On his own, Meyers was merely OK, especially considering that Fred Armisen, who leads Late Night's house band, was such a nonentity. Then Amy Poehler came on and everything was just splendid.
The two played off each other magnificently. Their conversation was effortless, funny. It was like two old friends talking—because it was two old friends talking—with the added benefit that the two old friends were funnier than everyone else in the world and boasted non-manufacturable chemistry. It proved another thing that many of us expected from Meyers as a late night host: that given a friendly face, particularly one who was game for fun and silliness, he would be a highly entertaining interviewer.
His second guest was Vice President Joe Biden, or, as Poehler calls him, "gorgeous charm monster Joe Biden." The charm monster was on a rampage. Meyers couldn't ask for two better first guests, something that Poehler was quick to remind him. They were easy, she said. "I"m worried how you're going to handle someone who's kind of a difficult guest."
It's an excellent point, as we still, really, have yet to see exactly what kind of late night host Meyers is going to be. Poehler and Biden? They were soft balls. Here's hoping that Meyers will go for something a bit harder. Because here's the thing: late night already has one ceaselessly enthusiastic host. Jimmy Fallon's uncontainable glee is a welcome respite from late night's usual smarm and snark, but that's Fallon's thing. It's the same way wryness and jadedness is Dave Letterman's thing, good-natured dickishness is Jimmy Kimmel's thing, and utter lunacy is Craig Ferguson's thing.
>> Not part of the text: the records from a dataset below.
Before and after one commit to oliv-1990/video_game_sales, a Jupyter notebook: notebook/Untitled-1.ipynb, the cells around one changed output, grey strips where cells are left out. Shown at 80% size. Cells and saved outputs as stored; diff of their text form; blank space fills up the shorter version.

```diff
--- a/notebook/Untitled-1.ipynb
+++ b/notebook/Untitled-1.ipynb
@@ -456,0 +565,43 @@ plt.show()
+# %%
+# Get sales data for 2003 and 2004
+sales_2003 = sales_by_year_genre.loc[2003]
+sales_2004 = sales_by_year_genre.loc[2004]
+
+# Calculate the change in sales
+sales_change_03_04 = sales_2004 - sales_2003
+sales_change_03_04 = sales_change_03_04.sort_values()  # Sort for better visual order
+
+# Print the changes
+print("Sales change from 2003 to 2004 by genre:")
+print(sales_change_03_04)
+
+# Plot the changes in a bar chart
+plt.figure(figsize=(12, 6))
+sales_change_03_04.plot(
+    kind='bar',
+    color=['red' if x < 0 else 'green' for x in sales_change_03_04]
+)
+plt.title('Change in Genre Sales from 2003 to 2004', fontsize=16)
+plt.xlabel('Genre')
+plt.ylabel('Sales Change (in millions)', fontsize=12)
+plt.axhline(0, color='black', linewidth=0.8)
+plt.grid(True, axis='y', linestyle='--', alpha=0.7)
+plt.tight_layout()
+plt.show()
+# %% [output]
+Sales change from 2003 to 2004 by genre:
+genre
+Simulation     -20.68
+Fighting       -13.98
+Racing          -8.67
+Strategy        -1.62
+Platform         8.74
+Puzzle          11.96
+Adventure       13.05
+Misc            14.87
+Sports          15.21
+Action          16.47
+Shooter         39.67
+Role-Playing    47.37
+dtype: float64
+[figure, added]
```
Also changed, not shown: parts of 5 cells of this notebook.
Seth Meyers still doesn't have a thing. But he has the potential for a good one. He has the potential to complicate the unfailing friendliness of Jimmy Fallon by peppering in a little bite. Wasn't that, after all, what made Meyers's work on SNL so great? The danger and naughtiness that the weekend allows for and that we all hoped he'd bring over to week nights?
It's fitting that Joe Biden was one of Meyers's first guests, too, because he highlighted the other thing that sets Meyers apart from his new contemporaries: his political comedy acumen. How often have we seen late night hosts eviscerate politicians with low-ball monologue jokes, only to pander and roll out the red carpet for fawning, easy interviews when they visit their shows? Meyers is in a unique position. He's lampooned all of these politicians—quite smartly, too—on SNL. He delivered a spectacular roast at the White House Correspondents Dinner.
He has a history of sending these guys up to their faces, for calling no bullshit in person. There were hints of that guy with that talent Monday night, when Meyers mocked Biden's histrionics at the State of the Union Address. How great would it be if he ramped it up?
The most concerning thing about Meyers's Late Night debut, however, was that its biggest asset was its biggest concern. Amy Poehler was just about the best first guest a new host could ask for. Knowing that, Meyers took full advantage of her. She pretty much co-hosted the second half of his show. Sitting next to Joe Biden, her interjections were the funniest parts of his interview. Her own segment might as well have been on her own show for the epic way she just started riffing and entertaining us all, Meyers not necessary.
Still, Meyers has that nice guy enthusiasm you can't resist; the kind that, even if you are alarmed to see him when or in a way you least expect to—like on weeknights, or with legs—you can't help but want to run into him again. For now, though, that's all we may want: occasional run-ins. Meyers still has a way to go if he wants to make his new weeknight gig must-see daily viewing.